Data records:

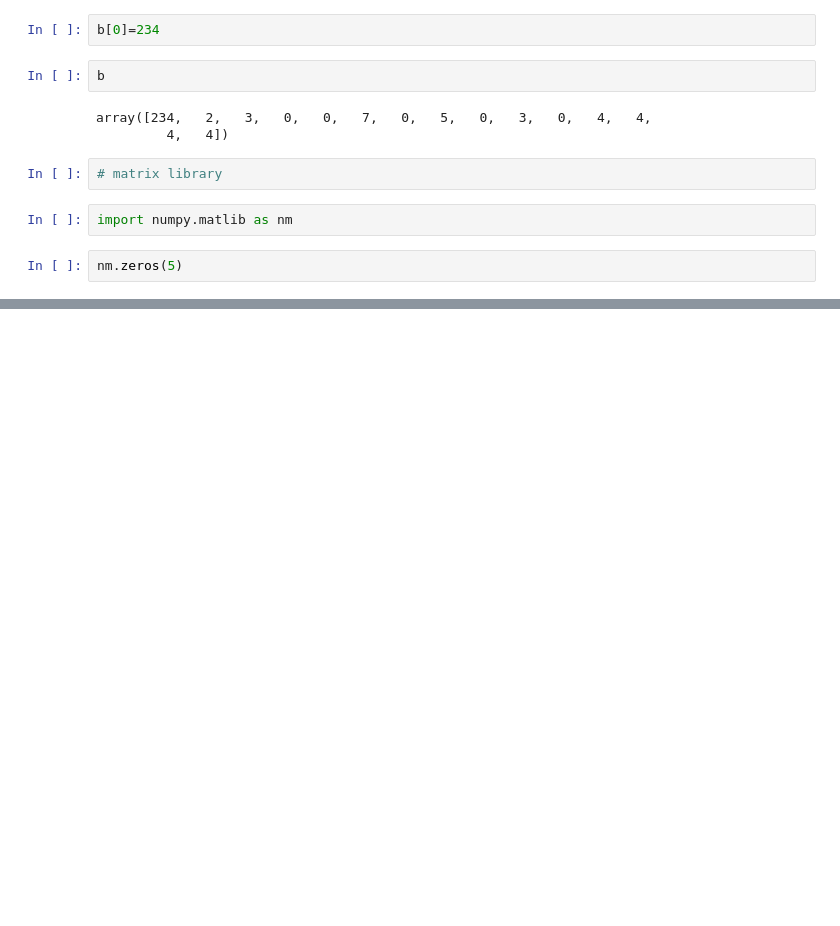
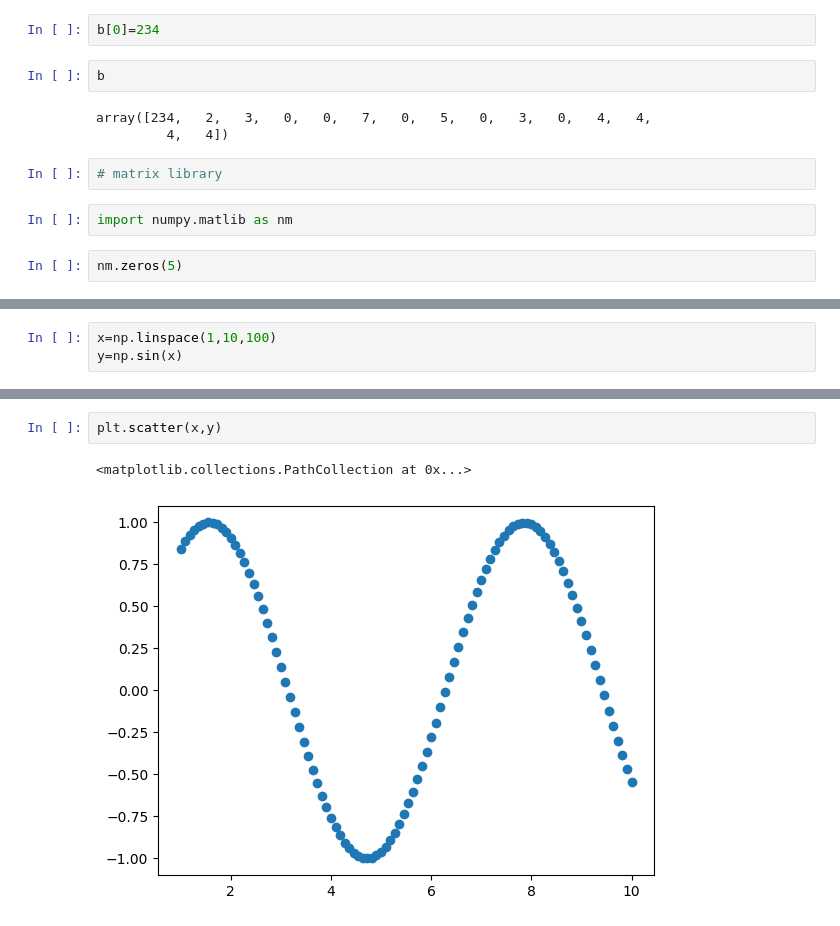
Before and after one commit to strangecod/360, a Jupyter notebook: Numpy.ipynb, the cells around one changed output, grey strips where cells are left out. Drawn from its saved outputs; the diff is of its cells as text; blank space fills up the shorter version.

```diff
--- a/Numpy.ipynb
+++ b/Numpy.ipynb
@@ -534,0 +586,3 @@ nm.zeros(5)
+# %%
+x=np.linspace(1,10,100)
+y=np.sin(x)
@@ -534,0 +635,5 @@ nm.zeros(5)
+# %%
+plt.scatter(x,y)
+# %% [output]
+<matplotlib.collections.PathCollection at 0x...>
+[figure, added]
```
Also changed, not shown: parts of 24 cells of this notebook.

Problem to solve:
Each line above that includes "notebook" counts once; state the total and nothing more.

Finished task:
2